## DATA PROVIDED
+--

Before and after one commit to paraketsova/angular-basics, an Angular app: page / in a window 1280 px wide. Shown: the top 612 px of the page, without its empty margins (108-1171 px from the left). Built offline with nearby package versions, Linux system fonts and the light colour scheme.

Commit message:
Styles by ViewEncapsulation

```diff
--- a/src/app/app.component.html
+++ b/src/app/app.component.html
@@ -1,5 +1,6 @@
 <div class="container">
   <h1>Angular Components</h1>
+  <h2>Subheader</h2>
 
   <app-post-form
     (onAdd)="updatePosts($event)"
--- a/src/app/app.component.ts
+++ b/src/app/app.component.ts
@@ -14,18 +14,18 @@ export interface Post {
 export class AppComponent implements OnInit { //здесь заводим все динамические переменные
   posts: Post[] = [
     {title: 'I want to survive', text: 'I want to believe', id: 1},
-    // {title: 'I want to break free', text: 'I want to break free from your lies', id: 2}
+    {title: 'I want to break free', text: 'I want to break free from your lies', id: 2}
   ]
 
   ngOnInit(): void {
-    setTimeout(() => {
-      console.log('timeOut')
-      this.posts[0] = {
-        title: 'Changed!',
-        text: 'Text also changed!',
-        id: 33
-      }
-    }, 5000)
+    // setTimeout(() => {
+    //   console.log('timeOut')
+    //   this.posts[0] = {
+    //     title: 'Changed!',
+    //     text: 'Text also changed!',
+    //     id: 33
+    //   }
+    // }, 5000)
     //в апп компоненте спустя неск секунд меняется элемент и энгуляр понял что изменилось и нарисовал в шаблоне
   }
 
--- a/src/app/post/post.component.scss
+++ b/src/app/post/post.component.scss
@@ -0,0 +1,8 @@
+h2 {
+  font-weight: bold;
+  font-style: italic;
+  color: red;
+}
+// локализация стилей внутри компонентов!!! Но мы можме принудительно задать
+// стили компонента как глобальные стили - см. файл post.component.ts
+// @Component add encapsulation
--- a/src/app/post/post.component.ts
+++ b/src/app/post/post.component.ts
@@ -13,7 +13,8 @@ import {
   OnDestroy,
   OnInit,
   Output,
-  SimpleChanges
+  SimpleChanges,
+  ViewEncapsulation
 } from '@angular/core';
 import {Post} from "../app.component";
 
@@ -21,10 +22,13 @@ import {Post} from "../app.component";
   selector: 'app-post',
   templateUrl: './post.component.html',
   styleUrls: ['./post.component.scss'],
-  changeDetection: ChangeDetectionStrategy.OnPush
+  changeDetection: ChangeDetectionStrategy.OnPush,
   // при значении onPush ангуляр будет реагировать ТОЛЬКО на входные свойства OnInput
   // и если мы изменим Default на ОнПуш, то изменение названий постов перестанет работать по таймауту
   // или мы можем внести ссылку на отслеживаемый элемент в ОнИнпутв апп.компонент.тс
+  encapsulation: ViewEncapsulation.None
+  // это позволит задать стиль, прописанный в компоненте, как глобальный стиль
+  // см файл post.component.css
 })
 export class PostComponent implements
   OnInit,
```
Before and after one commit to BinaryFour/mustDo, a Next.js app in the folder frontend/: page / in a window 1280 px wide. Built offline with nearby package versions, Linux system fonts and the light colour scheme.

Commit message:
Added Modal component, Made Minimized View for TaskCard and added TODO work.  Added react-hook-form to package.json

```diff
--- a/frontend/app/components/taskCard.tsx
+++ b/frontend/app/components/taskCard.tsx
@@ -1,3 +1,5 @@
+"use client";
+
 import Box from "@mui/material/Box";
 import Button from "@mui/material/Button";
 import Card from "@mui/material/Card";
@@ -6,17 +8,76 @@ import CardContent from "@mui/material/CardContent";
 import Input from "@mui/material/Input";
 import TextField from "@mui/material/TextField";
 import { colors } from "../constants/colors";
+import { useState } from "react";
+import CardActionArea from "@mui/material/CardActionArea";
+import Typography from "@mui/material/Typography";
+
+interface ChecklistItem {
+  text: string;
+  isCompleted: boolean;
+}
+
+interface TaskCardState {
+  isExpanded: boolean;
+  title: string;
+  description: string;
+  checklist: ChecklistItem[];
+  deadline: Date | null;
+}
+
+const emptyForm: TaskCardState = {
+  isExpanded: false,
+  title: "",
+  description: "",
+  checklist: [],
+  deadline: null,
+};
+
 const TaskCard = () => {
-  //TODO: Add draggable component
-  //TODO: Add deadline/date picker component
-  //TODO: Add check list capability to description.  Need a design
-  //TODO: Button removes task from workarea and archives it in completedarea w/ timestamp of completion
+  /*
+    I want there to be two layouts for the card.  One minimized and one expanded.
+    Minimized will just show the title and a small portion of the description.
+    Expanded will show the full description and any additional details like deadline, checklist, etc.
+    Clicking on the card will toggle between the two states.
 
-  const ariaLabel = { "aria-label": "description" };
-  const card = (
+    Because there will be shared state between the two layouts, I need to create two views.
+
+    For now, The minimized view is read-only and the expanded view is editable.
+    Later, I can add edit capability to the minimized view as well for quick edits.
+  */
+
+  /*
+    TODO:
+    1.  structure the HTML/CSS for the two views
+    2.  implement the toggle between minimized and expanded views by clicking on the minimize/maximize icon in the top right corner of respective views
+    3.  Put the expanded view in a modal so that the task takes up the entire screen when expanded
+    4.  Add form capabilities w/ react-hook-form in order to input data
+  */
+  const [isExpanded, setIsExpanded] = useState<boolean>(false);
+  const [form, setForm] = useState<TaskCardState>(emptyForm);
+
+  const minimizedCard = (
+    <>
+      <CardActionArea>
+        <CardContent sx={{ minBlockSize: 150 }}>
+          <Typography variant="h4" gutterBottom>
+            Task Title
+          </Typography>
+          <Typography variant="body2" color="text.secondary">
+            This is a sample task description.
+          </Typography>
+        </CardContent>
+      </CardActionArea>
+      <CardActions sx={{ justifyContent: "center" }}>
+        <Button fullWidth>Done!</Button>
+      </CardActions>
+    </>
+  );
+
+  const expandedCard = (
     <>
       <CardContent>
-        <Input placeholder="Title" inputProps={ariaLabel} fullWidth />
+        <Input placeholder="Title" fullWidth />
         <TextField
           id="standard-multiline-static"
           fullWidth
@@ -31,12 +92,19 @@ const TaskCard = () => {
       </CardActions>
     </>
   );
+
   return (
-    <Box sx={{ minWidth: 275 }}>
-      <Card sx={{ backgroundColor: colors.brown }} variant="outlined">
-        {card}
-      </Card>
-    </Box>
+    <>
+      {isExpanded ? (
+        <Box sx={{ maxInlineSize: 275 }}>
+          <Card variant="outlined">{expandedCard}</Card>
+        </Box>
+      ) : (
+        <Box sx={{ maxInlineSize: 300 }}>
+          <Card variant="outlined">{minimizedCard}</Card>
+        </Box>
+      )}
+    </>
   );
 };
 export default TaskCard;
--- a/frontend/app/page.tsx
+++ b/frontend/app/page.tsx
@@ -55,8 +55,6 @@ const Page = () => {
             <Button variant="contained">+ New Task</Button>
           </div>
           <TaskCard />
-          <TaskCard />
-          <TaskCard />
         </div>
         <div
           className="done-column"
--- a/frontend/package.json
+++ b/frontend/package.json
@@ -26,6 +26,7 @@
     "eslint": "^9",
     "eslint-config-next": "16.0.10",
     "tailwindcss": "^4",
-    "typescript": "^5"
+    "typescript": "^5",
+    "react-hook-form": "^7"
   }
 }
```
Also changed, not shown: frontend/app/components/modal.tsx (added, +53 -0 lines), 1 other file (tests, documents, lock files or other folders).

+--

## PROBLEM TO SOLVE
Retype each record exactly, leaving nothing out.

## ANSWER SPACE
Before and after one commit to paraketsova/angular-basics, an Angular app: page / in a window 1280 px wide. Shown: the top 612 px of the page, without its empty margins (108-1171 px from the left). Built offline with nearby package versions, Linux system fonts and the light colour scheme.

Commit message:
Styles by ViewEncapsulation

```diff
--- a/src/app/app.component.html
+++ b/src/app/app.component.html
@@ -1,5 +1,6 @@
 <div class="container">
   <h1>Angular Components</h1>
+  <h2>Subheader</h2>
 
   <app-post-form
     (onAdd)="updatePosts($event)"
--- a/src/app/app.component.ts
+++ b/src/app/app.component.ts
@@ -14,18 +14,18 @@ export interface Post {
 export class AppComponent implements OnInit { //здесь заводим все динамические переменные
   posts: Post[] = [
     {title: 'I want to survive', text: 'I want to believe', id: 1},
-    // {title: 'I want to break free', text: 'I want to break free from your lies', id: 2}
+    {title: 'I want to break free', text: 'I want to break free from your lies', id: 2}
   ]
 
   ngOnInit(): void {
-    setTimeout(() => {
-      console.log('timeOut')
-      this.posts[0] = {
-        title: 'Changed!',
-        text: 'Text also changed!',
-        id: 33
-      }
-    }, 5000)
+    // setTimeout(() => {
+    //   console.log('timeOut')
+    //   this.posts[0] = {
+    //     title: 'Changed!',
+    //     text: 'Text also changed!',
+    //     id: 33
+    //   }
+    // }, 5000)
     //в апп компоненте спустя неск секунд меняется элемент и энгуляр понял что изменилось и нарисовал в шаблоне
   }
 
--- a/src/app/post/post.component.scss
+++ b/src/app/post/post.component.scss
@@ -0,0 +1,8 @@
+h2 {
+  font-weight: bold;
+  font-style: italic;
+  color: red;
+}
+// локализация стилей внутри компонентов!!! Но мы можме принудительно задать
+// стили компонента как глобальные стили - см. файл post.component.ts
+// @Component add encapsulation
--- a/src/app/post/post.component.ts
+++ b/src/app/post/post.component.ts
@@ -13,7 +13,8 @@ import {
   OnDestroy,
   OnInit,
   Output,
-  SimpleChanges
+  SimpleChanges,
+  ViewEncapsulation
 } from '@angular/core';
 import {Post} from "../app.component";
 
@@ -21,10 +22,13 @@ import {Post} from "../app.component";
   selector: 'app-post',
   templateUrl: './post.component.html',
   styleUrls: ['./post.component.scss'],
-  changeDetection: ChangeDetectionStrategy.OnPush
+  changeDetection: ChangeDetectionStrategy.OnPush,
   // при значении onPush ангуляр будет реагировать ТОЛЬКО на входные свойства OnInput
   // и если мы изменим Default на ОнПуш, то изменение названий постов перестанет работать по таймауту
   // или мы можем внести ссылку на отслеживаемый элемент в ОнИнпутв апп.компонент.тс
+  encapsulation: ViewEncapsulation.None
+  // это позволит задать стиль, прописанный в компоненте, как глобальный стиль
+  // см файл post.component.css
 })
 export class PostComponent implements
   OnInit,
```
Before and after one commit to BinaryFour/mustDo, a Next.js app in the folder frontend/: page / in a window 1280 px wide. Built offline with nearby package versions, Linux system fonts and the light colour scheme.

Commit message:
Added Modal component, Made Minimized View for TaskCard and added TODO work.  Added react-hook-form to package.json

```diff
--- a/frontend/app/components/taskCard.tsx
+++ b/frontend/app/components/taskCard.tsx
@@ -1,3 +1,5 @@
+"use client";
+
 import Box from "@mui/material/Box";
 import Button from "@mui/material/Button";
 import Card from "@mui/material/Card";
@@ -6,17 +8,76 @@ import CardContent from "@mui/material/CardContent";
 import Input from "@mui/material/Input";
 import TextField from "@mui/material/TextField";
 import { colors } from "../constants/colors";
+import { useState } from "react";
+import CardActionArea from "@mui/material/CardActionArea";
+import Typography from "@mui/material/Typography";
+
+interface ChecklistItem {
+  text: string;
+  isCompleted: boolean;
+}
+
+interface TaskCardState {
+  isExpanded: boolean;
+  title: string;
+  description: string;
+  checklist: ChecklistItem[];
+  deadline: Date | null;
+}
+
+const emptyForm: TaskCardState = {
+  isExpanded: false,
+  title: "",
+  description: "",
+  checklist: [],
+  deadline: null,
+};
+
 const TaskCard = () => {
-  //TODO: Add draggable component
-  //TODO: Add deadline/date picker component
-  //TODO: Add check list capability to description.  Need a design
-  //TODO: Button removes task from workarea and archives it in completedarea w/ timestamp of completion
+  /*
+    I want there to be two layouts for the card.  One minimized and one expanded.
+    Minimized will just show the title and a small portion of the description.
+    Expanded will show the full description and any additional details like deadline, checklist, etc.
+    Clicking on the card will toggle between the two states.
 
-  const ariaLabel = { "aria-label": "description" };
-  const card = (
+    Because there will be shared state between the two layouts, I need to create two views.
+
+    For now, The minimized view is read-only and the expanded view is editable.
+    Later, I can add edit capability to the minimized view as well for quick edits.
+  */
+
+  /*
+    TODO:
+    1.  structure the HTML/CSS for the two views
+    2.  implement the toggle between minimized and expanded views by clicking on the minimize/maximize icon in the top right corner of respective views
+    3.  Put the expanded view in a modal so that the task takes up the entire screen when expanded
+    4.  Add form capabilities w/ react-hook-form in order to input data
+  */
+  const [isExpanded, setIsExpanded] = useState<boolean>(false);
+  const [form, setForm] = useState<TaskCardState>(emptyForm);
+
+  const minimizedCard = (
+    <>
+      <CardActionArea>
+        <CardContent sx={{ minBlockSize: 150 }}>
+          <Typography variant="h4" gutterBottom>
+            Task Title
+          </Typography>
+          <Typography variant="body2" color="text.secondary">
+            This is a sample task description.
+          </Typography>
+        </CardContent>
+      </CardActionArea>
+      <CardActions sx={{ justifyContent: "center" }}>
+        <Button fullWidth>Done!</Button>
+      </CardActions>
+    </>
+  );
+
+  const expandedCard = (
     <>
       <CardContent>
-        <Input placeholder="Title" inputProps={ariaLabel} fullWidth />
+        <Input placeholder="Title" fullWidth />
         <TextField
           id="standard-multiline-static"
           fullWidth
@@ -31,12 +92,19 @@ const TaskCard = () => {
       </CardActions>
     </>
   );
+
   return (
-    <Box sx={{ minWidth: 275 }}>
-      <Card sx={{ backgroundColor: colors.brown }} variant="outlined">
-        {card}
-      </Card>
-    </Box>
+    <>
+      {isExpanded ? (
+        <Box sx={{ maxInlineSize: 275 }}>
+          <Card variant="outlined">{expandedCard}</Card>
+        </Box>
+      ) : (
+        <Box sx={{ maxInlineSize: 300 }}>
+          <Card variant="outlined">{minimizedCard}</Card>
+        </Box>
+      )}
+    </>
   );
 };
 export default TaskCard;
--- a/frontend/app/page.tsx
+++ b/frontend/app/page.tsx
@@ -55,8 +55,6 @@ const Page = () => {
             <Button variant="contained">+ New Task</Button>
           </div>
           <TaskCard />
-          <TaskCard />
-          <TaskCard />
         </div>
         <div
           className="done-column"
--- a/frontend/package.json
+++ b/frontend/package.json
@@ -26,6 +26,7 @@
     "eslint": "^9",
     "eslint-config-next": "16.0.10",
     "tailwindcss": "^4",
-    "typescript": "^5"
+    "typescript": "^5",
+    "react-hook-form": "^7"
   }
 }
```
Also changed, not shown: frontend/app/components/modal.tsx (added, +53 -0 lines), 1 other file (tests, documents, lock files or other folders).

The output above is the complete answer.